What’s going on here?
British chip designer Arm had investors agog, with a hulking stock market debut.
What does this mean?
The grapevine’s long been abuzz about Arm’s stock market launch, with whispers questioning both the timing and investor hunger. But lo and behold, Arm’s gone and silenced the skeptics. Not only did its shares end up pricing at the top of the marketed range, but the debut also ranked as the US’s biggest since Rivian’s sizable 2021 splash. And the wins didn’t end there. Once the trading bell rang, retail investors, hungry for a slice of the AI pie, helped drive the shares skyward.

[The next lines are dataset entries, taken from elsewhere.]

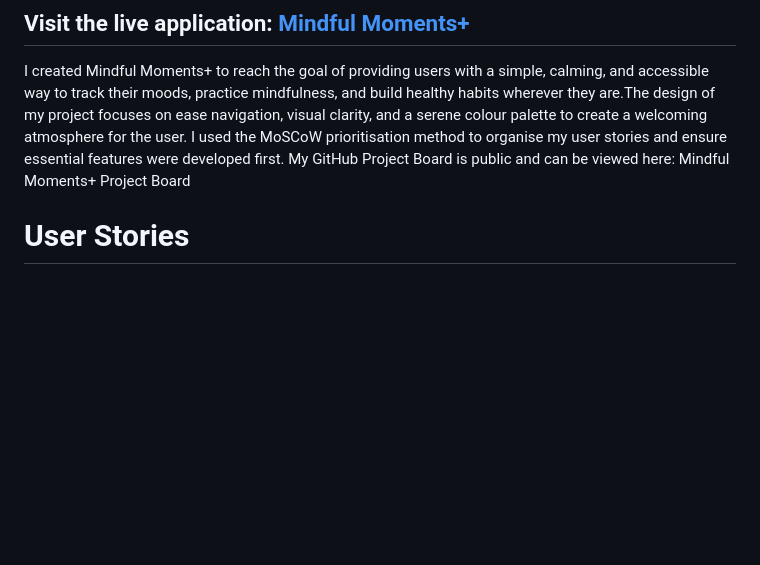
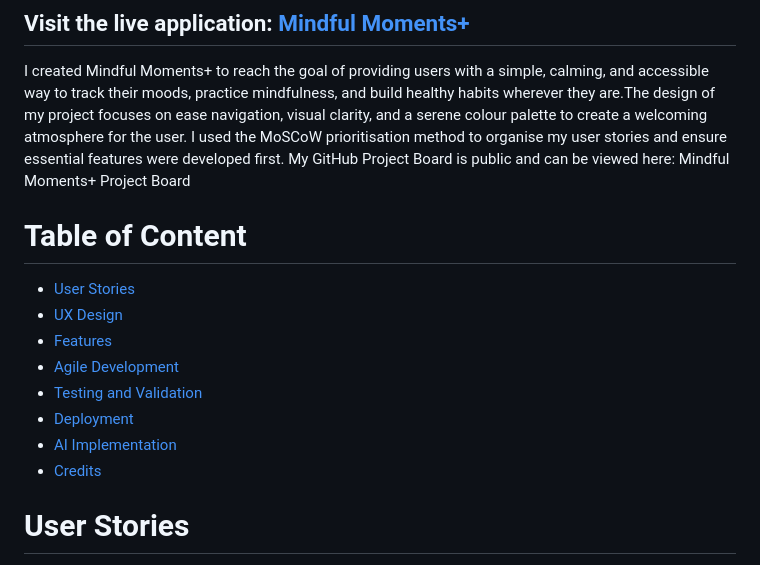
Before and after one commit to ZaenbA/capstone-project, a Markdown page: README.md, the part around the change printed below. GitHub-like rendering; blank space fills up the shorter version.

```diff
--- a/README.md
+++ b/README.md
@@ -10,7 +10,15 @@ This application is a Django-based mood tracker that was designed to help users
 I created Mindful Moments+ to reach the goal of providing users with a simple, calming, and accessible way to track their moods, practice mindfulness, and build healthy habits wherever they are.The design of my project focuses on ease navigation, visual clarity, and a serene colour palette to create a welcoming atmosphere for the user.
 I used the MoSCoW prioritisation method to organise my user stories and ensure essential features were developed first. My GitHub Project Board is public and can be viewed here: Mindful Moments+ Project Board
 
-
+# **Table of Content**
+- [User Stories](#user-stories)
+- [UX Design](#ux-design)
+- [Features](#features)
+- [Agile Development](#agile-development)
+- [Testing and Validation](#testing-and-validation)
+- [Deployment](#deployment)
+- [AI Implementation](#ai-implementation)
+- [Credits](#credits)
 # **User Stories**
 
 Must Have:
```
Also changed, not shown: other parts of README.md (+2 -2 lines).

It’ll come as no surprise, then, if Arm’s dazzling debut turns out to be the green light other companies have been waiting for – triggering a flurry of public listings in the coming months.
Why should I care?
For markets: SoftBank’s soft approach.
SoftBank, which still holds a whopping 90% of Arm, has had a spotty record with stock market debuts in recent years – and the firm desperately needed this win. So this time, the Japanese company opted for caution. By playing it cool and not jacking up Arm’s share price, despite the investor clamor, SoftBank ensured a sizzling first-day trading pop. And even though that gambit meant the firm probably left around $100 million on the table, it seems the stratagem has more than paid off for SoftBank.
The bigger picture: Stay tuned.
Arm’s successful debut was just the first hurdle. Now, it’s under pressure to accelerate growth, a feat investors are already banking on given its impressive valuation. But it’s not going to be a walk in the park: after all, its revenue dipped last fiscal year. And Arm’s not as firmly entrenched in the AI revolution as it would probably like to be, while the smartphone market, its mainstay, is shrinking.